Each entry below should be output exactly, apart from its images.
****************************************
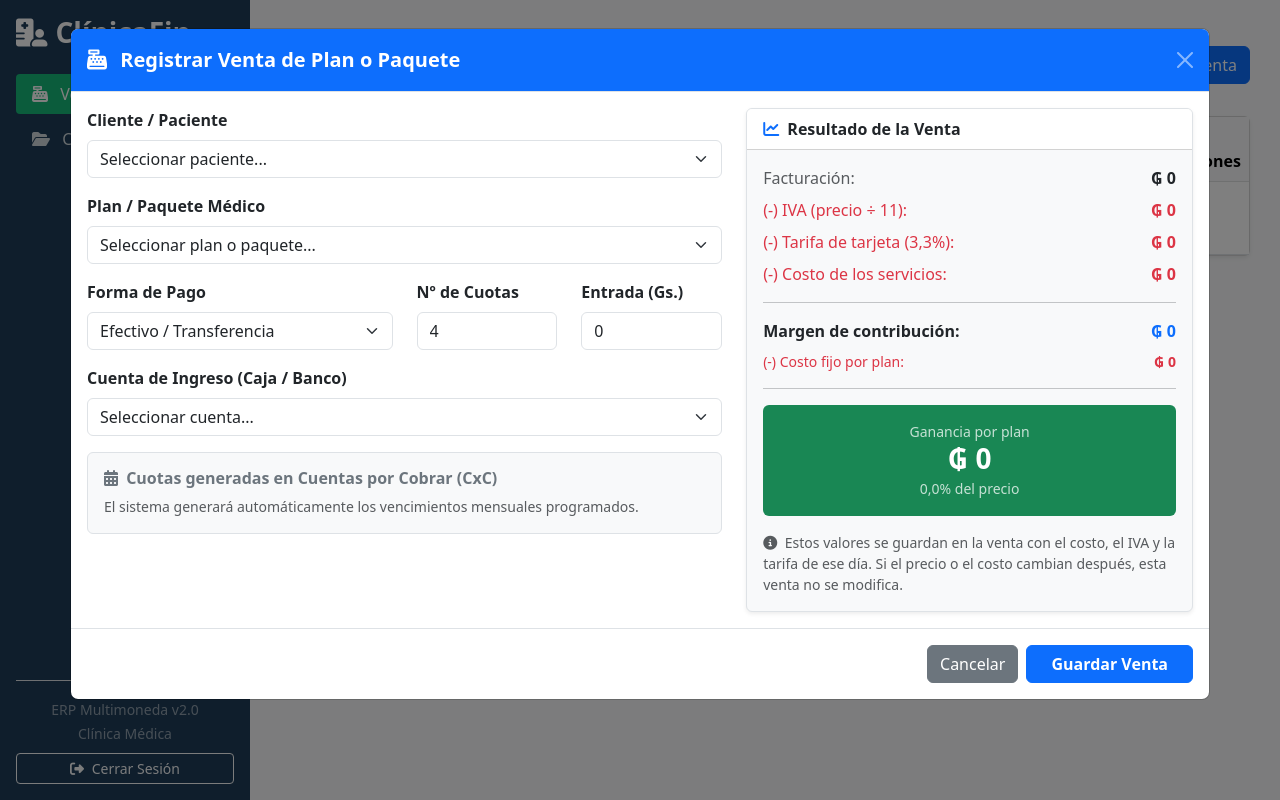
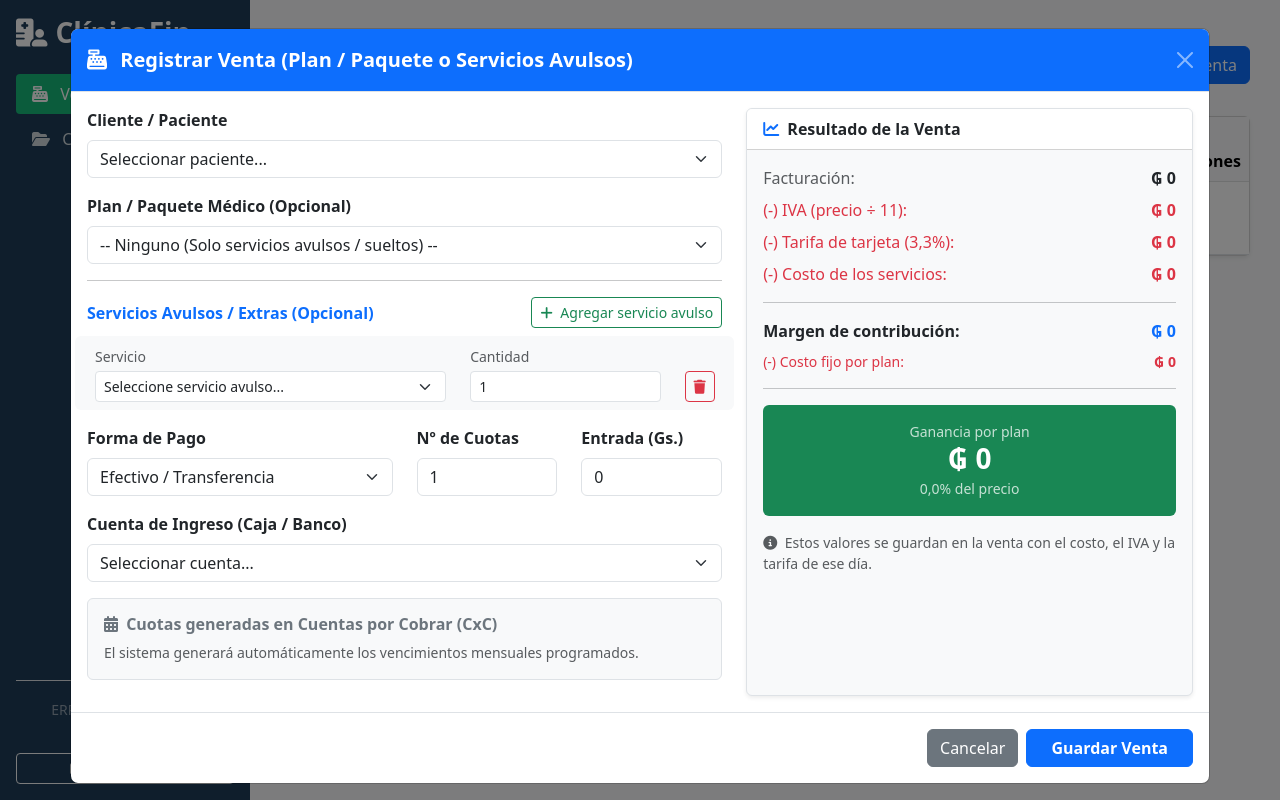
Before and after one commit to patriciafranco-web/finanzas1, a Flask app: page /ventas in a window 1280 px wide, after a click on "Nueva Venta". Run offline with Flask 3, Linux system fonts and the light colour scheme; a user stored in the database is signed in; data comes from the database, SQL or seed files in the repository; data that the repository does not hold is empty; parts of the project's set-up code (start-up, migrations or seed data) failed here and were passed over.

Commit message:
Update ventas.html

```diff
--- a/app/templates/ventas.html
+++ b/app/templates/ventas.html
@@ -29,7 +29,7 @@
                 <tr>
                     <td>{{ v.fecha.strftime('%d/%m/%Y') if v.fecha else '-' }}</td>
                     <td class="fw-bold">{{ v.cliente.nombre if v.cliente else 'Particular' }}</td>
-                    <td><span class="badge bg-info text-dark">{{ v.paquete.nombre if v.paquete else 'Venta General' }}</span></td>
+                    <td><span class="badge bg-info text-dark">{{ v.paquete.nombre if v.paquete else 'Venta General / Avulso' }}</span></td>
                     <td class="fw-bold">₲ {{ "{:,.0f}".format(v.total or 0).replace(',', '.') }}</td>
                     <td class="text-success fw-bold">₲ {{ "{:,.0f}".format(v.pagado or 0).replace(',', '.') }}</td>
                     <td class="text-danger fw-bold">₲ {{ "{:,.0f}".format(v.saldo or 0).replace(',', '.') }}</td>
@@ -81,7 +81,7 @@
         <div class="modal-content">
             <form action="{{ url_for('main.agregar_venta_completa') }}" method="POST">
                 <div class="modal-header bg-primary text-white">
-                    <h5 class="modal-title fw-bold"><i class="fas fa-cash-register me-2"></i> Registrar Venta de Plan o Paquete</h5>
+                    <h5 class="modal-title fw-bold"><i class="fas fa-cash-register me-2"></i> Registrar Venta (Plan / Paquete o Servicios Avulsos)</h5>
                     <button type="button" class="btn-close btn-close-white" data-bs-dismiss="modal"></button>
                 </div>
                 <div class="modal-body">
@@ -99,15 +99,46 @@
                             </div>
 
                             <div class="mb-3">
-                                <label class="form-label fw-bold">Plan / Paquete Médico</label>
-                                <select class="form-select" name="paquete_id" id="paqueteSelect" required onchange="actualizarDatosPaquete(this)">
-                                    <option value="">Seleccionar plan o paquete...</option>
+                                <label class="form-label fw-bold">Plan / Paquete Médico (Opcional)</label>
+                                <select class="form-select" name="paquete_id" id="paqueteSelect" onchange="actualizarDatosPaquete(this)">
+                                    <option value="">-- Ninguno (Solo servicios avulsos / sueltos) --</option>
                                     {% for p in paquetes %}
                                     <option value="{{ p.id }}" data-precio="{{ p.precio }}" data-duracion="{{ p.duracion_meses }}">
                                         {{ p.nombre }} ({{ p.duracion_meses }} meses) - ₲ {{ "{:,.0f}".format(p.precio).replace(',', '.') }}
                                     </option>
                                     {% endfor %}
                                 </select>
+                            </div>
+
+                            <hr class="my-3">
+
+                            <!-- Sección de Servicios Avulsos / Extras -->
+                            <div class="d-flex justify-content-between align-items-center mb-2">
+                                <label class="form-label fw-bold mb-0 text-primary">Servicios Avulsos / Extras (Opcional)</label>
+                                <button type="button" class="btn btn-sm btn-outline-success" onclick="agregarServicioAvulso()">
+                                    <i class="fa-solid fa-plus me-1"></i> Agregar servicio avulso
+                                </button>
+                            </div>
+
+                            <div id="contenedor-servicios-avulsos" class="mb-3">
+                                <div class="row service-row mb-2 align-items-end bg-light p-2 rounded">
+                                    <div class="col-md-7">
+                                        <label class="form-label small text-muted mb-1">Servicio</label>
+                                        <select name="servicio_avulso_id[]" class="form-select form-select-sm">
+                                            <option value="">Seleccione servicio avulso...</option>
+                                            {% for s in servicios %}
+                                            <option value="{{ s.id }}">{{ s.nombre }} (₲ {{ "{:,.0f}".format(s.precio).replace(',', '.') }})</option>
+                                            {% endfor %}
+                                        </select>
+                                    </div>
+                                    <div class="col-md-4">
+                                        <label class="form-label small text-muted mb-1">Cantidad</label>
+                                        <input type="number" name="cantidad_avulso[]" class="form-control form-control-sm" value="1" min="1">
+                                    </div>
+                                    <div class="col-md-1 text-end">
+                                        <button type="button" class="btn btn-sm btn-outline-danger mt-3" onclick="this.closest('.row').remove()"><i class="fa-solid fa-trash"></i></button>
+                                    </div>
+                                </div>
                             </div>
 
                             <div class="row">
@@ -123,7 +154,7 @@
                                 </div>
                                 <div class="col-md-3 mb-3">
                                     <label class="form-label fw-bold">Nº de Cuotas</label>
-                                    <input type="number" class="form-control" name="num_cuotas" id="inputCuotas" value="4" min="1" max="12" required>
+                                    <input type="number" class="form-control" name="num_cuotas" id="inputCuotas" value="1" min="1" max="12" required>
                                 </div>
                                 <div class="col-md-3 mb-3">
                                     <label class="form-label fw-bold">Entrada (Gs.)</label>
@@ -186,7 +217,7 @@
                                         <small id="lblPorcentajeMargen" class="opacity-75">0,0% del precio</small>
                                     </div>
                                     <p class="text-muted small mt-3 mb-0">
-                                        <i class="fas fa-info-circle me-1"></i> Estos valores se guardan en la venta con el costo, el IVA y la tarifa de ese día. Si el precio o el costo cambian después, esta venta no se modifica.
+                                        <i class="fas fa-info-circle me-1"></i> Estos valores se guardan en la venta con el costo, el IVA y la tarifa de ese día.
                                     </p>
                                 </div>
                             </div>
@@ -203,6 +234,15 @@
 </div>
 
 <script>
+function agregarServicioAvulso() {
+    const contenedor = document.getElementById('contenedor-servicios-avulsos');
+    const primeraFila = contenedor.querySelector('.service-row');
+    const nuevaFila = primeraFila.cloneNode(true);
+    nuevaFila.querySelector('select').selectedIndex = 0;
+    nuevaFila.querySelector('input').value = '1';
+    contenedor.appendChild(nuevaFila);
+}
+
 function actualizarDatosPaquete(select) {
     let opt = select.options[select.selectedIndex];
     let precio = parseFloat(opt.getAttribute('data-precio')) || 0;
@@ -211,7 +251,7 @@ function actualizarDatosPaquete(select) {
     let tarifa = precio * 0.033;
     let costoServicios = precio * 0.25;
     let margenContribucion = precio - iva - tarifa - costoServicios;
-    let costoFijoPlan = 0; // Configurado en 0 para que la gestora cargue los valores reales
+    let costoFijoPlan = 0;
     let gananciaPlan = margenContribucion - costoFijoPlan;
     let porcMargen = precio > 0 ? (gananciaPlan / precio) * 100 : 0;
 
```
****************************************
Solved problem:
Before and after one commit to patriciafranco-web/finanzas1, a Flask app: page /ventas in a window 1280 px wide, after a click on "Nueva Venta". Run offline with Flask 3, Linux system fonts and the light colour scheme; a user stored in the database is signed in; data comes from the database, SQL or seed files in the repository; data that the repository does not hold is empty; parts of the project's set-up code (start-up, migrations or seed data) failed here and were passed over.

Commit message:
Update ventas.html

```diff
--- a/app/templates/ventas.html
+++ b/app/templates/ventas.html
@@ -29,7 +29,7 @@
                 <tr>
                     <td>{{ v.fecha.strftime('%d/%m/%Y') if v.fecha else '-' }}</td>
                     <td class="fw-bold">{{ v.cliente.nombre if v.cliente else 'Particular' }}</td>
-                    <td><span class="badge bg-info text-dark">{{ v.paquete.nombre if v.paquete else 'Venta General' }}</span></td>
+                    <td><span class="badge bg-info text-dark">{{ v.paquete.nombre if v.paquete else 'Venta General / Avulso' }}</span></td>
                     <td class="fw-bold">₲ {{ "{:,.0f}".format(v.total or 0).replace(',', '.') }}</td>
                     <td class="text-success fw-bold">₲ {{ "{:,.0f}".format(v.pagado or 0).replace(',', '.') }}</td>
                     <td class="text-danger fw-bold">₲ {{ "{:,.0f}".format(v.saldo or 0).replace(',', '.') }}</td>
@@ -81,7 +81,7 @@
         <div class="modal-content">
             <form action="{{ url_for('main.agregar_venta_completa') }}" method="POST">
                 <div class="modal-header bg-primary text-white">
-                    <h5 class="modal-title fw-bold"><i class="fas fa-cash-register me-2"></i> Registrar Venta de Plan o Paquete</h5>
+                    <h5 class="modal-title fw-bold"><i class="fas fa-cash-register me-2"></i> Registrar Venta (Plan / Paquete o Servicios Avulsos)</h5>
                     <button type="button" class="btn-close btn-close-white" data-bs-dismiss="modal"></button>
                 </div>
                 <div class="modal-body">
@@ -99,15 +99,46 @@
                             </div>
 
                             <div class="mb-3">
-                                <label class="form-label fw-bold">Plan / Paquete Médico</label>
-                                <select class="form-select" name="paquete_id" id="paqueteSelect" required onchange="actualizarDatosPaquete(this)">
-                                    <option value="">Seleccionar plan o paquete...</option>
+                                <label class="form-label fw-bold">Plan / Paquete Médico (Opcional)</label>
+                                <select class="form-select" name="paquete_id" id="paqueteSelect" onchange="actualizarDatosPaquete(this)">
+                                    <option value="">-- Ninguno (Solo servicios avulsos / sueltos) --</option>
                                     {% for p in paquetes %}
                                     <option value="{{ p.id }}" data-precio="{{ p.precio }}" data-duracion="{{ p.duracion_meses }}">
                                         {{ p.nombre }} ({{ p.duracion_meses }} meses) - ₲ {{ "{:,.0f}".format(p.precio).replace(',', '.') }}
                                     </option>
                                     {% endfor %}
                                 </select>
+                            </div>
+
+                            <hr class="my-3">
+
+                            <!-- Sección de Servicios Avulsos / Extras -->
+                            <div class="d-flex justify-content-between align-items-center mb-2">
+                                <label class="form-label fw-bold mb-0 text-primary">Servicios Avulsos / Extras (Opcional)</label>
+                                <button type="button" class="btn btn-sm btn-outline-success" onclick="agregarServicioAvulso()">
+                                    <i class="fa-solid fa-plus me-1"></i> Agregar servicio avulso
+                                </button>
+                            </div>
+
+                            <div id="contenedor-servicios-avulsos" class="mb-3">
+                                <div class="row service-row mb-2 align-items-end bg-light p-2 rounded">
+                                    <div class="col-md-7">
+                                        <label class="form-label small text-muted mb-1">Servicio</label>
+                                        <select name="servicio_avulso_id[]" class="form-select form-select-sm">
+                                            <option value="">Seleccione servicio avulso...</option>
+                                            {% for s in servicios %}
+                                            <option value="{{ s.id }}">{{ s.nombre }} (₲ {{ "{:,.0f}".format(s.precio).replace(',', '.') }})</option>
+                                            {% endfor %}
+                                        </select>
+                                    </div>
+                                    <div class="col-md-4">
+                                        <label class="form-label small text-muted mb-1">Cantidad</label>
+                                        <input type="number" name="cantidad_avulso[]" class="form-control form-control-sm" value="1" min="1">
+                                    </div>
+                                    <div class="col-md-1 text-end">
+                                        <button type="button" class="btn btn-sm btn-outline-danger mt-3" onclick="this.closest('.row').remove()"><i class="fa-solid fa-trash"></i></button>
+                                    </div>
+                                </div>
                             </div>
 
                             <div class="row">
@@ -123,7 +154,7 @@
                                 </div>
                                 <div class="col-md-3 mb-3">
                                     <label class="form-label fw-bold">Nº de Cuotas</label>
-                                    <input type="number" class="form-control" name="num_cuotas" id="inputCuotas" value="4" min="1" max="12" required>
+                                    <input type="number" class="form-control" name="num_cuotas" id="inputCuotas" value="1" min="1" max="12" required>
                                 </div>
                                 <div class="col-md-3 mb-3">
                                     <label class="form-label fw-bold">Entrada (Gs.)</label>
@@ -186,7 +217,7 @@
                                         <small id="lblPorcentajeMargen" class="opacity-75">0,0% del precio</small>
                                     </div>
                                     <p class="text-muted small mt-3 mb-0">
-                                        <i class="fas fa-info-circle me-1"></i> Estos valores se guardan en la venta con el costo, el IVA y la tarifa de ese día. Si el precio o el costo cambian después, esta venta no se modifica.
+                                        <i class="fas fa-info-circle me-1"></i> Estos valores se guardan en la venta con el costo, el IVA y la tarifa de ese día.
                                     </p>
                                 </div>
                             </div>
@@ -203,6 +234,15 @@
 </div>
 
 <script>
+function agregarServicioAvulso() {
+    const contenedor = document.getElementById('contenedor-servicios-avulsos');
+    const primeraFila = contenedor.querySelector('.service-row');
+    const nuevaFila = primeraFila.cloneNode(true);
+    nuevaFila.querySelector('select').selectedIndex = 0;
+    nuevaFila.querySelector('input').value = '1';
+    contenedor.appendChild(nuevaFila);
+}
+
 function actualizarDatosPaquete(select) {
     let opt = select.options[select.selectedIndex];
     let precio = parseFloat(opt.getAttribute('data-precio')) || 0;
@@ -211,7 +251,7 @@ function actualizarDatosPaquete(select) {
     let tarifa = precio * 0.033;
     let costoServicios = precio * 0.25;
     let margenContribucion = precio - iva - tarifa - costoServicios;
-    let costoFijoPlan = 0; // Configurado en 0 para que la gestora cargue los valores reales
+    let costoFijoPlan = 0;
     let gananciaPlan = margenContribucion - costoFijoPlan;
     let porcMargen = precio > 0 ? (gananciaPlan / precio) * 100 : 0;
 
```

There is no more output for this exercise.